central NV and southern NM. Very anomalous moisture (PWs 3 sigma
over normal) over western WY may warrant a Slight Risk extension
north to the Yellowstone area, so stay tuned to subsequent updates.
...Central Gulf Coast to the Carolina Coast...
Continued elevated Gulf moisture persists along the Gulf coast
through the Carolina Coast (south of the Outer Banks) into the
diurnal peak with a cold front approaching the Gulf Coast late in
the day. A surface trough along the coast will help focus the
heavy rain threat to along the entirety of the northern Gulf Coast
and Southeast Coast. Given the heavy rain threats from prior days
there is likely to be a need for a Slight Risk at some point, but
the more prone areas (besides urban areas) may have to make
themselves more evident after rain today/Thursday before the
confidence is great enough. Also worth noting is the westward
shift in the anomalous moisture plume which may allow enough heavy
rain the lower Rio Grande Valley to warrant an eventual excessive
rain risk - this is currently noted to be greater in the 00Z GFS
which features a faster cold front than the 00Z ECMWF.
Day 1 threat area: www.wpc.ncep.noaa.gov/qpf/94epoints.txt

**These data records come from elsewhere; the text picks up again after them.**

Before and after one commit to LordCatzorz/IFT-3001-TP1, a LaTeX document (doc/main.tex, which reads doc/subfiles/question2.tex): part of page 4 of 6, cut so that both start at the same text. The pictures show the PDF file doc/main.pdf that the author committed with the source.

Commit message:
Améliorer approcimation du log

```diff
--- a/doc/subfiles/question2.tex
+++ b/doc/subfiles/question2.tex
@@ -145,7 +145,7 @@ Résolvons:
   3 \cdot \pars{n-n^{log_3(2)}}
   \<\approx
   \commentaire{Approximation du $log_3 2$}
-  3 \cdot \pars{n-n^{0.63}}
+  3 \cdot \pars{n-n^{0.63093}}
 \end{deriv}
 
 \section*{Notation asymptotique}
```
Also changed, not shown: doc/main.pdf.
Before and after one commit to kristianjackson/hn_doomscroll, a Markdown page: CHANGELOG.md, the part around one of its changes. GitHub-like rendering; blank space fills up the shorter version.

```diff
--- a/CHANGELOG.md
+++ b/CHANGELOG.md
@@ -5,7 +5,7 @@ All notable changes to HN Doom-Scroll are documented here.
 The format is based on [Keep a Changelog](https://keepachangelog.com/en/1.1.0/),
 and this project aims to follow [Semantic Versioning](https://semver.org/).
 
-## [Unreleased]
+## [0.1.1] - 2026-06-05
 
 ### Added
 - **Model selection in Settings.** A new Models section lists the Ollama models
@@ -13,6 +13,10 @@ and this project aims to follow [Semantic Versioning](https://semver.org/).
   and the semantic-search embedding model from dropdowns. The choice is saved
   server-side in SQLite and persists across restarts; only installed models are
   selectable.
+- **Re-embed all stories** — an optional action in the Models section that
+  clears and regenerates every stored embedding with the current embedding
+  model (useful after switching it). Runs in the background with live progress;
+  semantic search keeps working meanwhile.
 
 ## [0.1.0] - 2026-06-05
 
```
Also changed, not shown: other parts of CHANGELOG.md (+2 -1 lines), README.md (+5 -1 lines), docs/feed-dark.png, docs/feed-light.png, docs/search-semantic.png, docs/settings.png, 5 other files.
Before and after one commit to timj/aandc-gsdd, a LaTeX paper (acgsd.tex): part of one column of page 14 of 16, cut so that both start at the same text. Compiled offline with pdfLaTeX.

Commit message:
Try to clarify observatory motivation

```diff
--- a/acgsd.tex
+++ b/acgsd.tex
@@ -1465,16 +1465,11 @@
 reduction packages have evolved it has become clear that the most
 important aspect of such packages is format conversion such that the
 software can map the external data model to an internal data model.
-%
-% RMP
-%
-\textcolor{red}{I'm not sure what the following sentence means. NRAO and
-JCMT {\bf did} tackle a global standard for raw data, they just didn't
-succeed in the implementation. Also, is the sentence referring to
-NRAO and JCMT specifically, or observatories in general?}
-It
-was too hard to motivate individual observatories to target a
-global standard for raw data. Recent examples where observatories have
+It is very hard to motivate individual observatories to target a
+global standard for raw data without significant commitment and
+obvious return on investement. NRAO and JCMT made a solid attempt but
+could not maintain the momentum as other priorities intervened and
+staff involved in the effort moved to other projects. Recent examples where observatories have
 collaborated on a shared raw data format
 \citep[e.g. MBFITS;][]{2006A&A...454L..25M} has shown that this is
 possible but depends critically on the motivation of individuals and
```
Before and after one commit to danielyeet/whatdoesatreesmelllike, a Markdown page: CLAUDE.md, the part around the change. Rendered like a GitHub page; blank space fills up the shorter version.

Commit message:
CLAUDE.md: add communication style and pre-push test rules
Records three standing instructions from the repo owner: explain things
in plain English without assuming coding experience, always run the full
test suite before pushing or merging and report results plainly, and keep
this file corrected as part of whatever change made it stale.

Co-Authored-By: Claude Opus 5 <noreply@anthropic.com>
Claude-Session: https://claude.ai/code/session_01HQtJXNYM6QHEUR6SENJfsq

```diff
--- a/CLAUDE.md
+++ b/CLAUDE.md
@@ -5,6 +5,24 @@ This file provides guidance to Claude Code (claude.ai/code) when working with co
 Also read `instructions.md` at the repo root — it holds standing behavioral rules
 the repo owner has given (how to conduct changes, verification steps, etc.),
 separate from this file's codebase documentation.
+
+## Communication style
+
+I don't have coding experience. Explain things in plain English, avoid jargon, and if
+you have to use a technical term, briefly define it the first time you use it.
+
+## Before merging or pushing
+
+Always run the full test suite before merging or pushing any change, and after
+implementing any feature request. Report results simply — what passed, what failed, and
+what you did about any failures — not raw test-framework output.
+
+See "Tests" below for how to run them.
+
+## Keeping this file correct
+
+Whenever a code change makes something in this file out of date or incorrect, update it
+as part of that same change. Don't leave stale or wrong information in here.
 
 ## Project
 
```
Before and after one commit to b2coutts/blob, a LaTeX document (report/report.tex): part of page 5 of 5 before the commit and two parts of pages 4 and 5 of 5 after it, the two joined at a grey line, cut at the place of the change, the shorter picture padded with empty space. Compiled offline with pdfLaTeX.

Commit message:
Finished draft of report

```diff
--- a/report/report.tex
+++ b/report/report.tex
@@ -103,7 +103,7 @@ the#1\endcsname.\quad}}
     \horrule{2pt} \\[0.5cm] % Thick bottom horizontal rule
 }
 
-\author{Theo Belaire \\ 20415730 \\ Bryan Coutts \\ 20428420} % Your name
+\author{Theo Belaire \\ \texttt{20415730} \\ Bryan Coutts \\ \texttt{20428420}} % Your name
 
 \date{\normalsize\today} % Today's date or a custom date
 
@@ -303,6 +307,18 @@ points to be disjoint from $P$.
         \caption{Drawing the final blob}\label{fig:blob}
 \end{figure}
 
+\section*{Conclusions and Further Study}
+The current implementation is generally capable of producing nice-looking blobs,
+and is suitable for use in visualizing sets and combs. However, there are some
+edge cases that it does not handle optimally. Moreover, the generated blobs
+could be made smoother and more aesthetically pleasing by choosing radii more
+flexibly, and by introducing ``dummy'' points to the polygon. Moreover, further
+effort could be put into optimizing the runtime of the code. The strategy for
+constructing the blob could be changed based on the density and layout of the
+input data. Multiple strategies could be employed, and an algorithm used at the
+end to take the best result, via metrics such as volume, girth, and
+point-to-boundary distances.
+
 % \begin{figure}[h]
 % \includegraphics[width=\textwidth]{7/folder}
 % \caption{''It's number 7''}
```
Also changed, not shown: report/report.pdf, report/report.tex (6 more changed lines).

Day 2 threat area: www.wpc.ncep.noaa.gov/qpf/98epoints.txt
Day 3 threat area: www.wpc.ncep.noaa.gov/qpf/99epoints.txt